Your objective: Take each line of the entries below that contains "board" and copy it.

Data records:
-- Opening Marker --
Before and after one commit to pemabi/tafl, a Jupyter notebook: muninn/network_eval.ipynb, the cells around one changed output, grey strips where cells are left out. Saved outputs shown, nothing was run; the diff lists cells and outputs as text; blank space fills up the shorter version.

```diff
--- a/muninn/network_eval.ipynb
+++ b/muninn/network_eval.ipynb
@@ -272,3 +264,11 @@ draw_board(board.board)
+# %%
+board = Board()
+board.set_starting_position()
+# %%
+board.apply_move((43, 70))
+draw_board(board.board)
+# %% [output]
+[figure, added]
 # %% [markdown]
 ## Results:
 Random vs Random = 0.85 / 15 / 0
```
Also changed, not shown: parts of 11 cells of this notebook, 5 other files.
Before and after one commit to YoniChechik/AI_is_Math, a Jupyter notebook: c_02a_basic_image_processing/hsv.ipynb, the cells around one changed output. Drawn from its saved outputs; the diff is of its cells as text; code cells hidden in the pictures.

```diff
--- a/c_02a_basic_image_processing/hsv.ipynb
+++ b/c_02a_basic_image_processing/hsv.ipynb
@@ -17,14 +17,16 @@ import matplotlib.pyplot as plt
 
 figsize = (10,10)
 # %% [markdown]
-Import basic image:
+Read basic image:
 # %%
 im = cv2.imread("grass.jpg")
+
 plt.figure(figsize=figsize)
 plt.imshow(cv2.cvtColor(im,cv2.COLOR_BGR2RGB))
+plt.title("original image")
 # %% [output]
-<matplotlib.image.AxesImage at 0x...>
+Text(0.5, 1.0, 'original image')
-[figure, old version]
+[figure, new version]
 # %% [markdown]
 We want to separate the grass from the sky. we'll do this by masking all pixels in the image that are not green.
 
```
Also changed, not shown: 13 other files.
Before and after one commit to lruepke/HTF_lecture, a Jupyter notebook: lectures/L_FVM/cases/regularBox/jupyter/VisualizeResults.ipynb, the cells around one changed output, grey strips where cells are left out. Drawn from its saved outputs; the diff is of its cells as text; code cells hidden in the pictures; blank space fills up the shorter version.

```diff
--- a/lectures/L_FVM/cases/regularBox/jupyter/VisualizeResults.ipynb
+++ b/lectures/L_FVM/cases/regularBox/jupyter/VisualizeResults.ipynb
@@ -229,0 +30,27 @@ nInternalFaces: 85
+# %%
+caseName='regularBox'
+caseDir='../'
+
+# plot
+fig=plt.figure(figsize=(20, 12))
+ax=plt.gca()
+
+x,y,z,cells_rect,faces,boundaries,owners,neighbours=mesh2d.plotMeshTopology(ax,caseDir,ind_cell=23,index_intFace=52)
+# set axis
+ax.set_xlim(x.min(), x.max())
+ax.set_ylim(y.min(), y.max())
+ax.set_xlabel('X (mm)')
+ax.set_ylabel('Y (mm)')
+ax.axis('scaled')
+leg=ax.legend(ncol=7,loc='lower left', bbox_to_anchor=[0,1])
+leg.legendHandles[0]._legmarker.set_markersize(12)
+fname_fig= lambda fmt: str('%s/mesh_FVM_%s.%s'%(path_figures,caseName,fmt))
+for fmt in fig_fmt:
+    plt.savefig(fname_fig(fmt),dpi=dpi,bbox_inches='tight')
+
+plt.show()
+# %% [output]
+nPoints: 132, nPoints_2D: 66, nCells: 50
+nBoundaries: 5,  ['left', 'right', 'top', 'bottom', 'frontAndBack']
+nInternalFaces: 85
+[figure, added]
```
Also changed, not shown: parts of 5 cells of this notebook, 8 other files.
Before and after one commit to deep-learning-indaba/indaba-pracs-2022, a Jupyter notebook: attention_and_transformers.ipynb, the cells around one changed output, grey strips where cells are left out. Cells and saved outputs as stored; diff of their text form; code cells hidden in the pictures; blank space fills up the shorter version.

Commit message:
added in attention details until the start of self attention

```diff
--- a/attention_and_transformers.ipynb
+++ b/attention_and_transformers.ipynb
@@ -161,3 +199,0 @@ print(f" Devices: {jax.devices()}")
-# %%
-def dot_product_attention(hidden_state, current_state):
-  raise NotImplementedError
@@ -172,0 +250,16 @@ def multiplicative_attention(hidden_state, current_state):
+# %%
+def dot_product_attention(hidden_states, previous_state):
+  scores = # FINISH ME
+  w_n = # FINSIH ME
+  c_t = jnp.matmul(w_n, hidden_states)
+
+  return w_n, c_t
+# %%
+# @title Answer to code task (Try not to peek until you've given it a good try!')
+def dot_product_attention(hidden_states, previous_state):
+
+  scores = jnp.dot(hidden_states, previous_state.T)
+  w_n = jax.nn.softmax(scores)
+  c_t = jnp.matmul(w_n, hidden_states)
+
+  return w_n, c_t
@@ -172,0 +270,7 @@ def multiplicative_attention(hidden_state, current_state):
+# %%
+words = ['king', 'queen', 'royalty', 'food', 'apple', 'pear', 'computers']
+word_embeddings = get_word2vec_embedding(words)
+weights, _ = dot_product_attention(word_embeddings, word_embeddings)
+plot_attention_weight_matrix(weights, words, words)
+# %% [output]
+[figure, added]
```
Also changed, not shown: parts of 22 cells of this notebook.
-- Closing Marker --
Reply:
@@ -272,3 +264,11 @@ draw_board(board.board)
+board = Board()
+board.set_starting_position()
+board.apply_move((43, 70))
+draw_board(board.board)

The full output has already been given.